by MATT MOLINAR//Associate Editor
After her daughter was diagnosed with diabetes at 9 years old, Tara Strawn immediately took into consideration the challenges her child would face in her developing years.
According to the American Diabetes Association, 1.4 million people are diagnosed with diabetes each year. This number includes children who will have to be introduced to a medical implement called a lancing device, which uses a thin steel needle to produce a blood droplet from the finger for a glucose reading.
“My daughter was diagnosed during Thanksgiving of 2010,” Strawn said. “She had to learn how to do all of this by herself. Imagine being 9 and having to learn how to intentionally stick yourself. It does hurt. My daughter was my inspiration, but my students were also my inspiration.”
This inspired Strawn to begin experimenting at home with a device that would allow patients to learn how to extract blood from their finger without having to practice on their own bodies.
Strawn, who currently works as an instructor in the high-fidelity Clinical Simulation Lab on the Reese Center campus of South Plains College while doing doctoral work at Grand Canyon University, got her start at SPC in 2004 as a part-time clinical instructor for the vocational nursing program at the Reese Center campus.
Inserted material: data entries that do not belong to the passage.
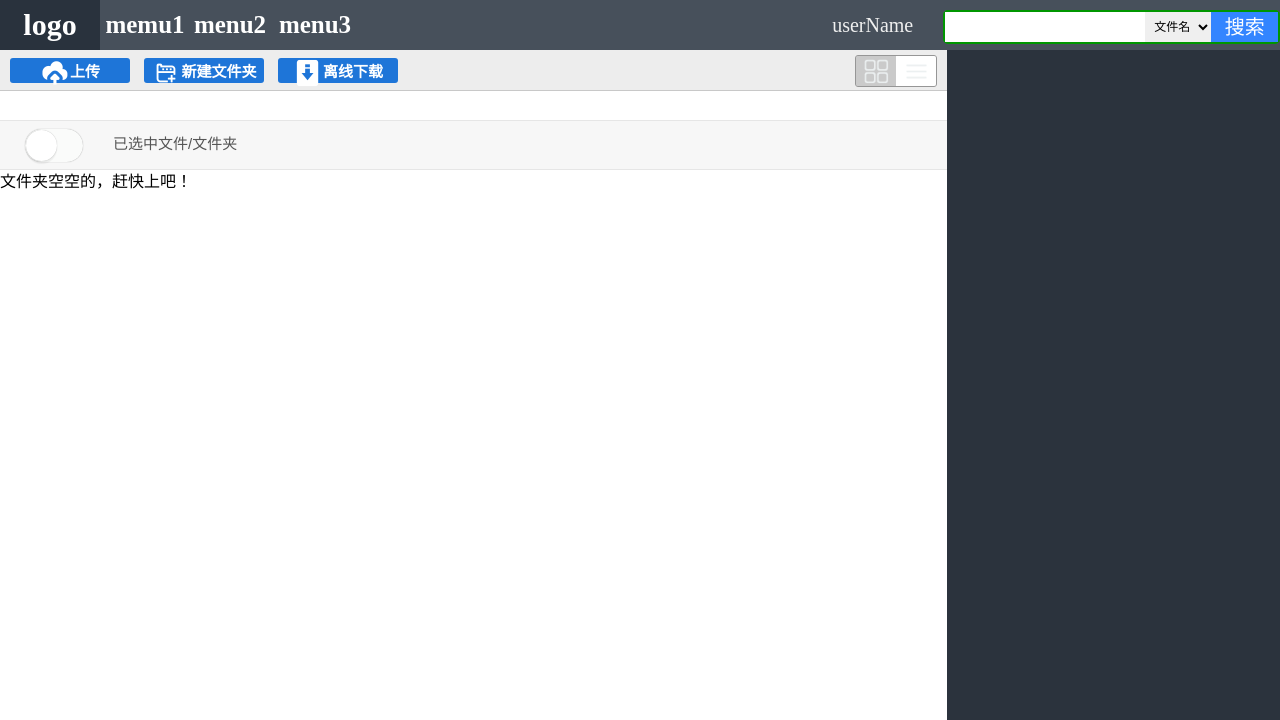
Repository: ixufeng/fileManager
Page: http://localhost/fileManager/delFile.do
An editor plug-in stored every save of this project. The page is shown before and after the next save, followed by the edit.
The browser window is 1280 px wide. The pictures show the whole page.
The page is served by Tomcat 9. Queries for data that is not in the repository find no rows.

Above is the page before, as saved 2016-04-07 12:53:01.

After the next save:
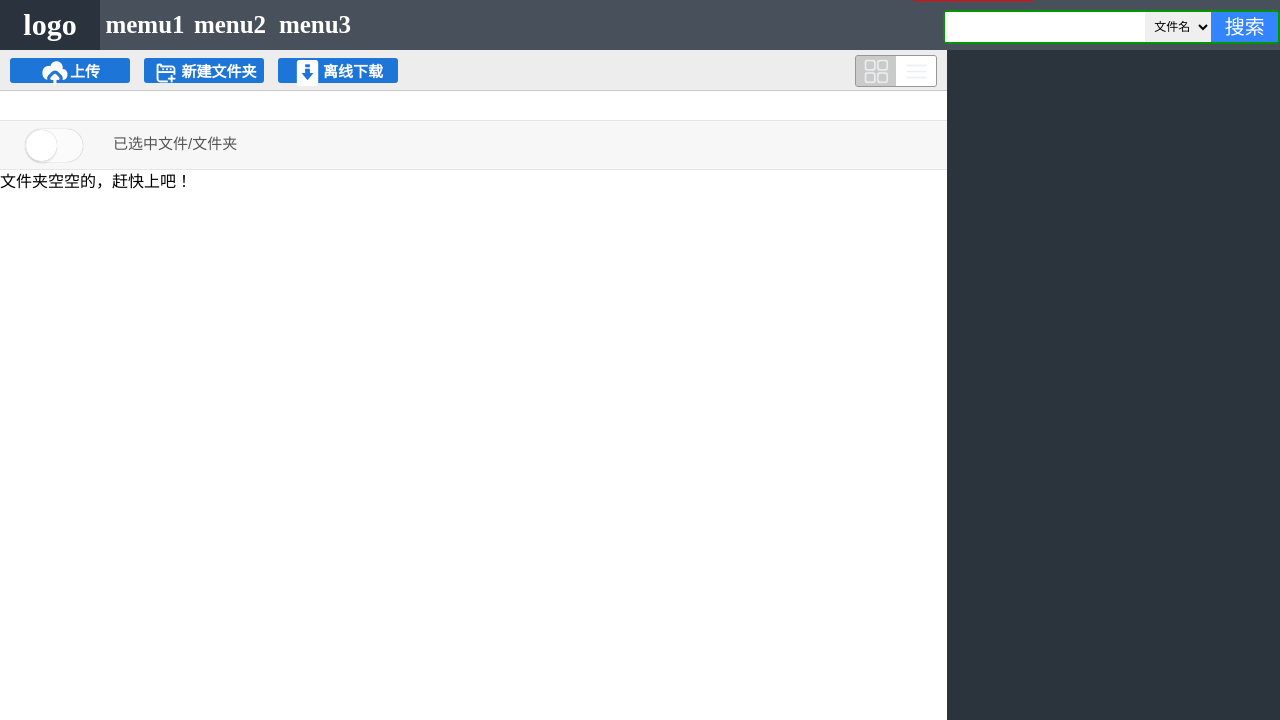
Saved 49 s later.
--- a/fileManager/WebRoot/homePage.jsp
+++ b/fileManager/WebRoot/homePage.jsp
@@ -60,10 +60,11 @@ if(request.getParameter("currentPath")!=null){
 			<input id="search_key" />
 		</div>
 		<div id="user">
-			<div id="user_name">
-				<span>userName</span>
-			</div>
+			<span id="user_name">
 
+
+			</span>
+			<div id="user_box"></div>
 		</div>
 	</div>
 	<div id="fileMsg">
She later took a full-time job as a vocational nursing instructor, though she later fell in love with the Simulation Lab.
“After graduating from Methodist School of Nursing in 1993 with my RN, I went on to Grand Canyon university, the Christian school where I got my master’s degree in nursing. I loved working with the vocational nurses. Now, I have fallen in love with simulation.”
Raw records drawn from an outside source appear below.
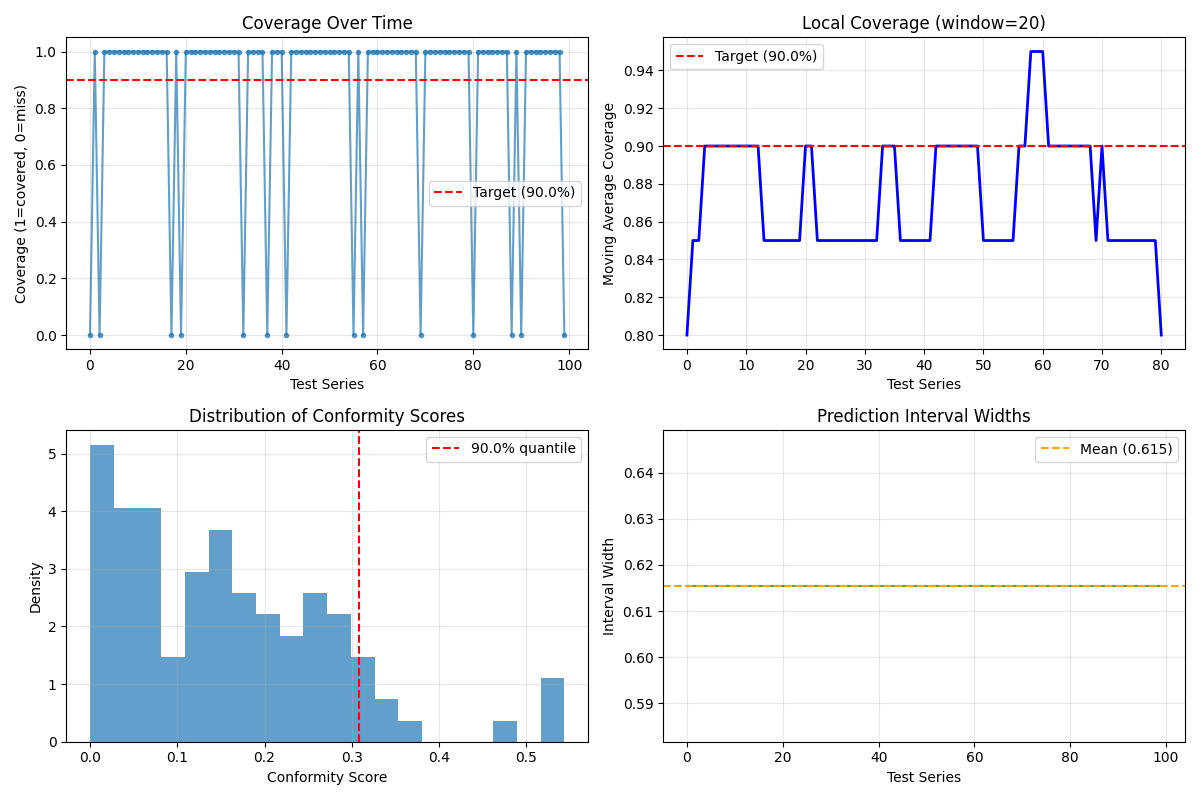
Repository: icer6683/Conformal-Covariate-Shift
Script's output: python basic_conformal.py
These files come from the project's save history. The script's output is drawn as it stood at one moment and after the next save; the edit follows.
Random numbers start from a fixed seed.

Above is the script's output before, as saved 2025-09-05 10:15:44.

After the next save:
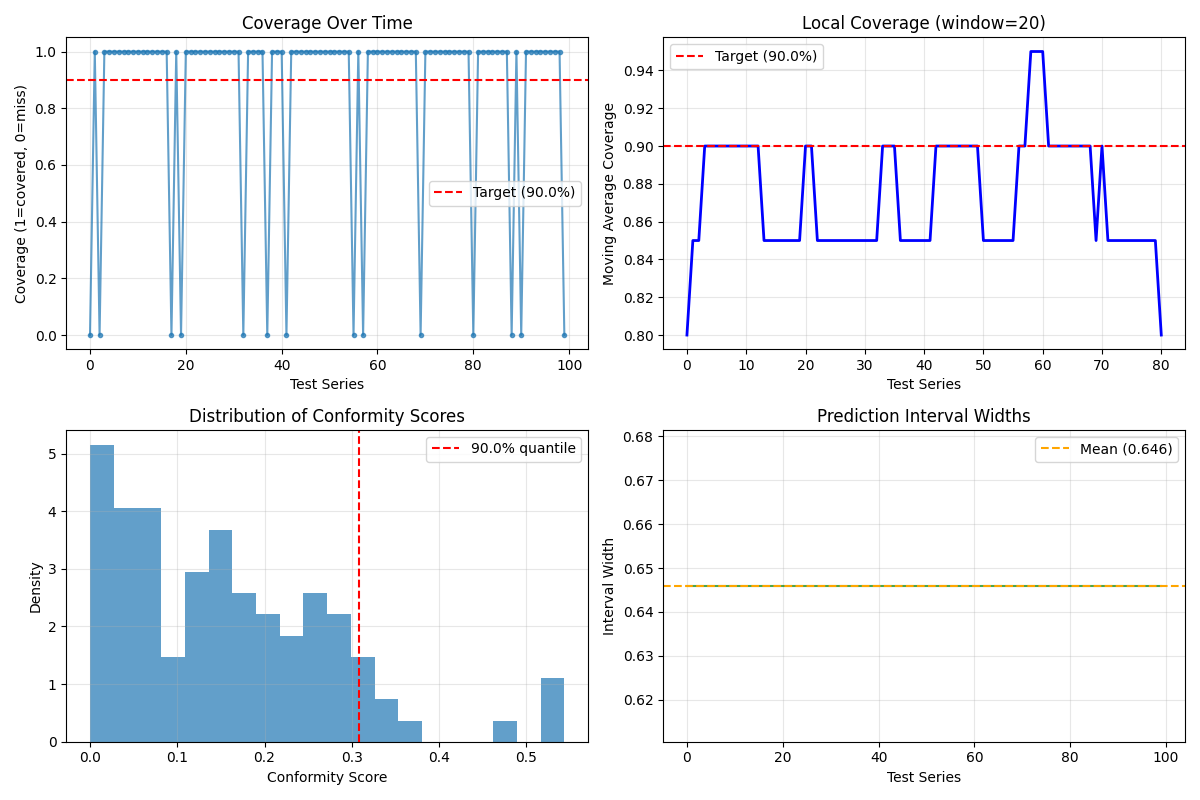
Saved 90 s later.
--- a/basic_conformal.py
+++ b/basic_conformal.py
@@ -116,12 +116,12 @@ class BasicConformalPredictor:
             score = abs(true_value - prediction)
             conformity_scores.append(score)
 
+        conformity_scores = np.array(conformity_scores)
+
+        # Compute quantile for prediction intervals
         n_cal = len(conformity_scores)
         q_level = np.ceil((n_cal + 1) * (1 - self.alpha)) / n_cal
         self.quantile = np.quantile(conformity_scores, q_level, interpolation='higher')
-
-        # Compute quantile for prediction intervals
-        self.quantile = np.quantile(conformity_scores, 1 - self.alpha)
 
         print(f"Calibration completed:")
         print(f"  Conformity scores - Mean: {np.mean(conformity_scores):.4f}, Std: {np.std(conformity_scores):.4f}")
For two years, Strawn experimented with ideas and materials that would fit over the finger of both patients, and simulation patients used in medical education.
Strawn calls the final product of her prototyping “Lance.”
“’Lance’ simulates a real skill that [health occupation] students need to learn,” Strawn explains. “Instead of having to stick each other, they can stick ‘Lance’ instead.”
The “Lance” contains a fluid that will allow the user, whether a student or patient, to have a reading of high, low or normal blood sugar levels.
“Our nursing and EMS students come into our simulation lab and and do lots of diabetic simulations,” Strawn said. “We used to just give our students a verbal number. They would just pretend that they had gotten a reading and would decide what the patient needed to regulate their blood sugar. They were just mimicking the actions instead of doing them.”
Strawn says the simulation lab aims to give students as close to a real life experience as they can get.
“They already know how to use their equipement,” Strawn said. “We want them to feel comfortable before they’re actually at the hospital.”
Among the many simulation aids available on the market, “Lance” is the first of its kind. Strawn began planning out prototypes and ordering materials, figuring out how to encapsulate the fluid into the device and how to seal off the “blood pockets.” So she consulted the help of an engineer.
“I looked for a company here in the United States that specialized in simulation,” Strawn said. “Although, many of them do not have the ability to contract with independent people. However, I found a team called Remedy Simulation Group out of Pennsylvania.”
Remedy Simulation Group is a small group of engineers that contracts with independent medical professionals to help create simulation products with 3D modeling. The models they create contain material that feels realistic and has many of the same characteristics as human skin.
The “Lance” Strawn had with her had been poked multiple times, though the fluid inside remained inside of the product.
“The vocational nurses from Levelland were the first to use ‘Lance,’” Strawn said. “They helped us with our beta testing. There were 21 students that each got to stick ‘Lance.’ So we needed a material that could self-seal. We want the students to learn how to stick, use the equipment and use clinical judgement on how to treat the patient. We also want them to feel comfortable before taking care of a real patient.”
The three different fingers, each containing either high, low, or neutral blood sugar levels, will retail for about $95 and will be refillable. Strawn plans to have a full launch sometime this spring.
[Photos by MATT MOLINAR/PLAINSMAN PRESS]